── DATA
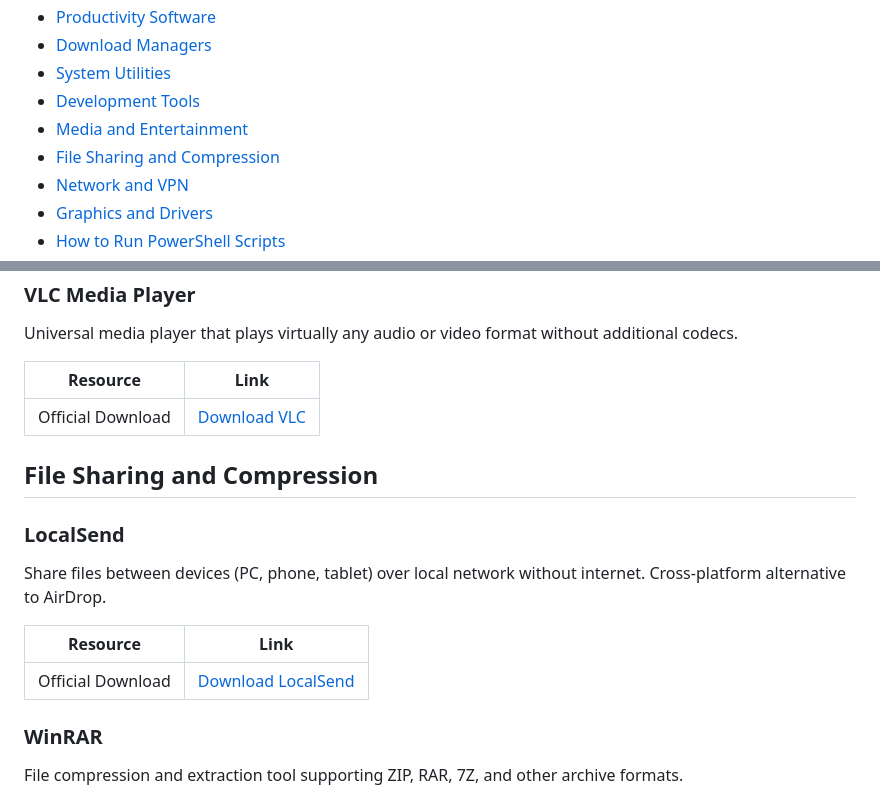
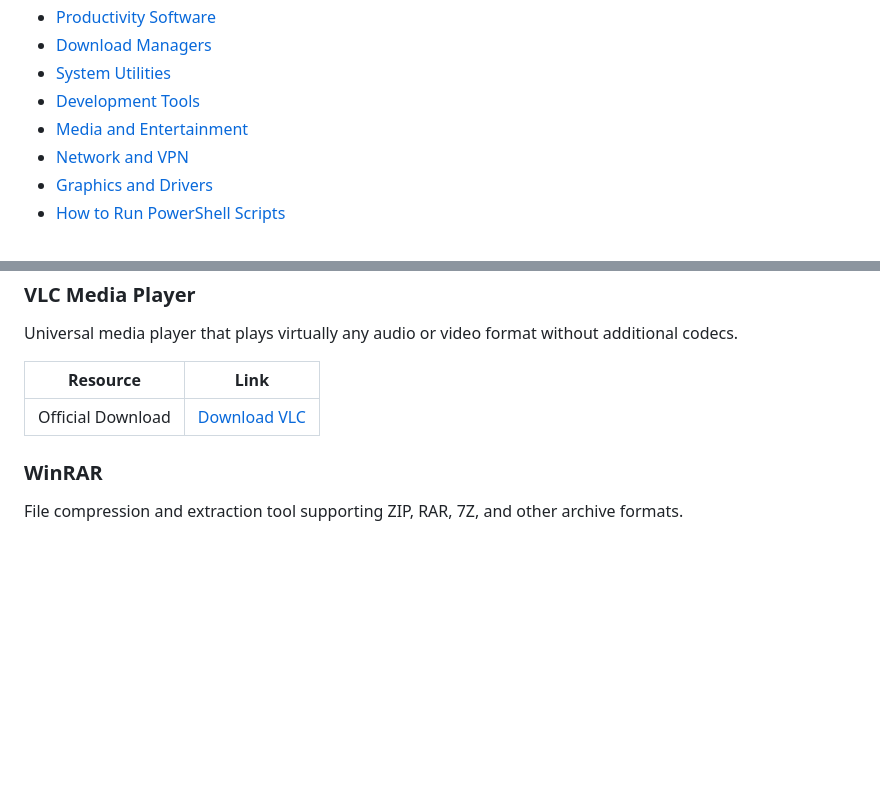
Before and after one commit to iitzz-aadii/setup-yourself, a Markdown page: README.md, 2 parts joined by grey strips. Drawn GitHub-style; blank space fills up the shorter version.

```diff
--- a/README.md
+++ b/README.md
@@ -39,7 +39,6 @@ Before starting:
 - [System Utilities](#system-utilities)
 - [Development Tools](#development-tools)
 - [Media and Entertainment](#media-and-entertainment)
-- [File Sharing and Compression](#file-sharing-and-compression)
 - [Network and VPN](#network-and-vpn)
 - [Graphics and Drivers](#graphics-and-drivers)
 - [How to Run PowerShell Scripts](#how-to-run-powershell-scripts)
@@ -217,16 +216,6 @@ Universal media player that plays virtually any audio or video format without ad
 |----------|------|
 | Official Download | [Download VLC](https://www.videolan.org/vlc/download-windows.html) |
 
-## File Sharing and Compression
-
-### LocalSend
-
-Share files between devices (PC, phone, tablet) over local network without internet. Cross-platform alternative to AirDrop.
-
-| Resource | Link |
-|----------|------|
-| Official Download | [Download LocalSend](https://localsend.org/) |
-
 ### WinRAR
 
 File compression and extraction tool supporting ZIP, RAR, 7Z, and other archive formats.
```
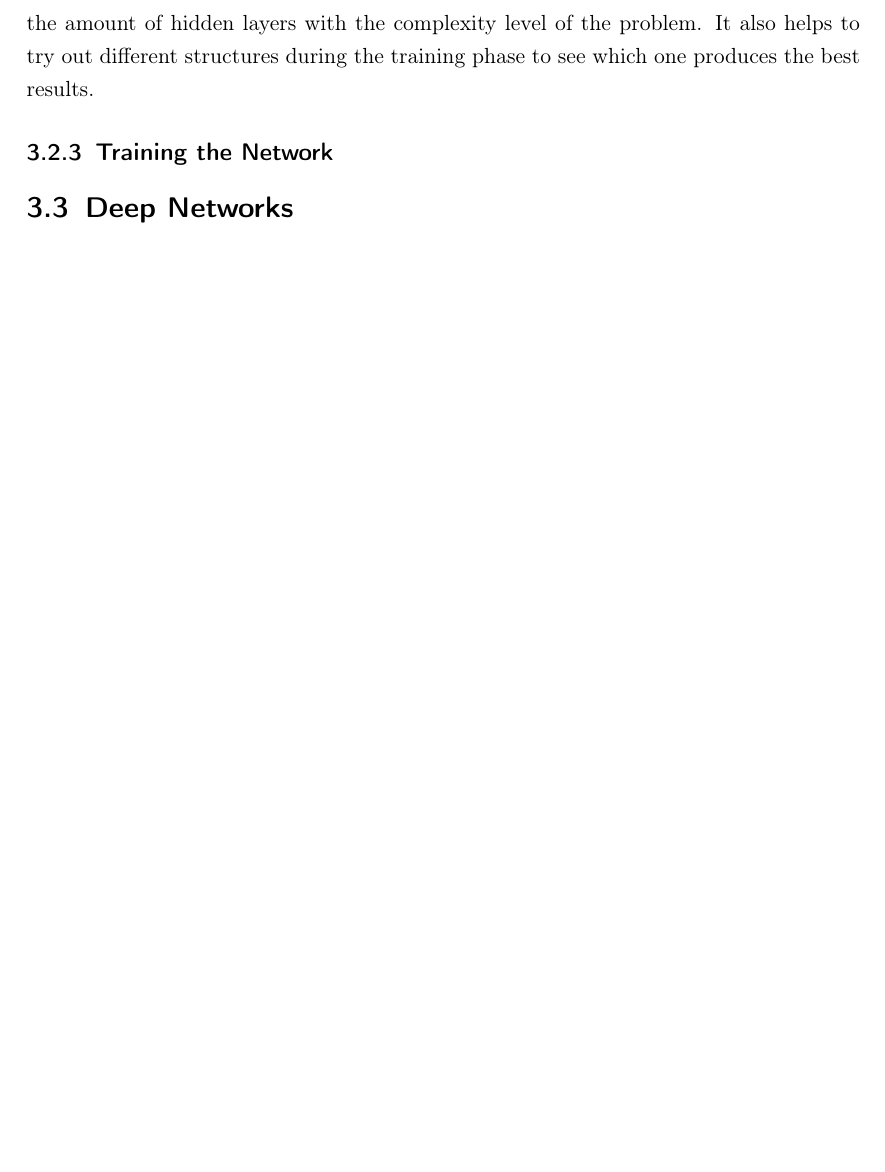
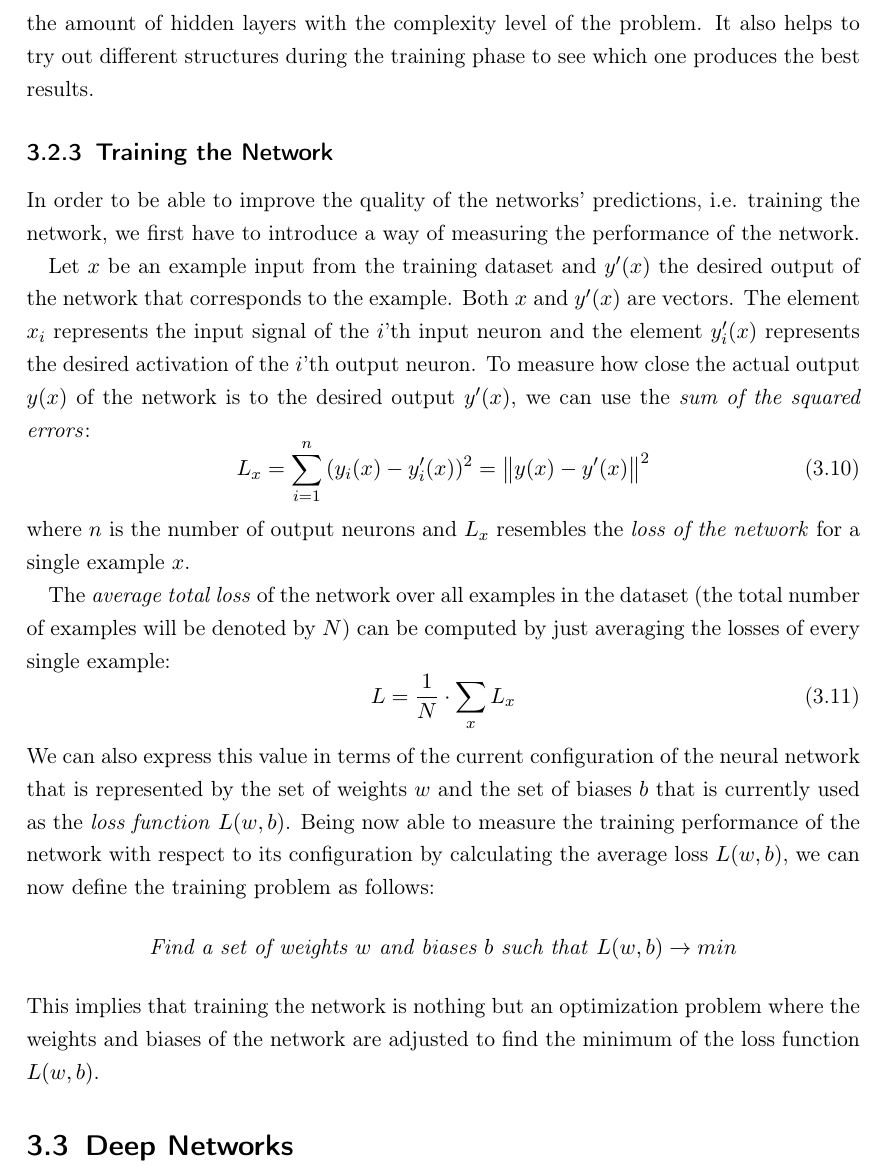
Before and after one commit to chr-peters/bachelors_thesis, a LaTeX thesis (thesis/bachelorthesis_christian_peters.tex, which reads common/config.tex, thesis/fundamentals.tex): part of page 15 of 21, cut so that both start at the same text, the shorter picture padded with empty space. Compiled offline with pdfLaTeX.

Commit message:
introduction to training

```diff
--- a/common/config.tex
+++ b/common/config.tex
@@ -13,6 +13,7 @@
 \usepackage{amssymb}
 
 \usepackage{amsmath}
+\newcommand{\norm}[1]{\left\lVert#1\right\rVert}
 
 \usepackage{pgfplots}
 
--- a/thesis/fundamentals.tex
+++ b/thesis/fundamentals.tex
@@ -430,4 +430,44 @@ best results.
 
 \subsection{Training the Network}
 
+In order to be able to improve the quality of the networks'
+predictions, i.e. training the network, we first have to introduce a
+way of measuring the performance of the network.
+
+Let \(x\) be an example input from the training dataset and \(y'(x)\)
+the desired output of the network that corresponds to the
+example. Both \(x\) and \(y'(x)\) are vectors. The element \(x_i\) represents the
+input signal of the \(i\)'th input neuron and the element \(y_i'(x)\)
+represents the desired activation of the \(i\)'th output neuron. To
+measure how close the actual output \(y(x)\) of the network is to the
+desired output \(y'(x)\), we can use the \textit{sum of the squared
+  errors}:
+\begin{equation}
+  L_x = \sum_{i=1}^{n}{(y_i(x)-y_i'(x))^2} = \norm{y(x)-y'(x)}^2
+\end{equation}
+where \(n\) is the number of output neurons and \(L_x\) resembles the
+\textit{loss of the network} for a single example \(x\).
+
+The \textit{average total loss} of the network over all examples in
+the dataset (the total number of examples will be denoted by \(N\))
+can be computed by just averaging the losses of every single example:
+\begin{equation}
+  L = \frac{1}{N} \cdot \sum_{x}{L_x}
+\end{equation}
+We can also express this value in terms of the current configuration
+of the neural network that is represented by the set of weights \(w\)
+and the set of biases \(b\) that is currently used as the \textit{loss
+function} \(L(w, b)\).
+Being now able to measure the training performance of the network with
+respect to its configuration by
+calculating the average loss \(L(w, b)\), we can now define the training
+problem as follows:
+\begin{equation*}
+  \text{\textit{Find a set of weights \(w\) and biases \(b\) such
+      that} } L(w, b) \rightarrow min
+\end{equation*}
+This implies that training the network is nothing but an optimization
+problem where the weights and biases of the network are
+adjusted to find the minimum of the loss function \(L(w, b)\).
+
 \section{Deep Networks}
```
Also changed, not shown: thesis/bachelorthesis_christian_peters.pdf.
────
Wherever the string "thesis" appears in the entries above, list that line.

Before and after one commit to chr-peters/bachelors_thesis, a LaTeX thesis (thesis/bachelorthesis_christian_peters.tex, which reads common/config.tex, thesis/fundamentals.tex): part of page 15 of 21, cut so that both start at the same text, the shorter picture padded with empty space. Compiled offline with pdfLaTeX.
--- a/thesis/fundamentals.tex
+++ b/thesis/fundamentals.tex
Also changed, not shown: thesis/bachelorthesis_christian_peters.pdf.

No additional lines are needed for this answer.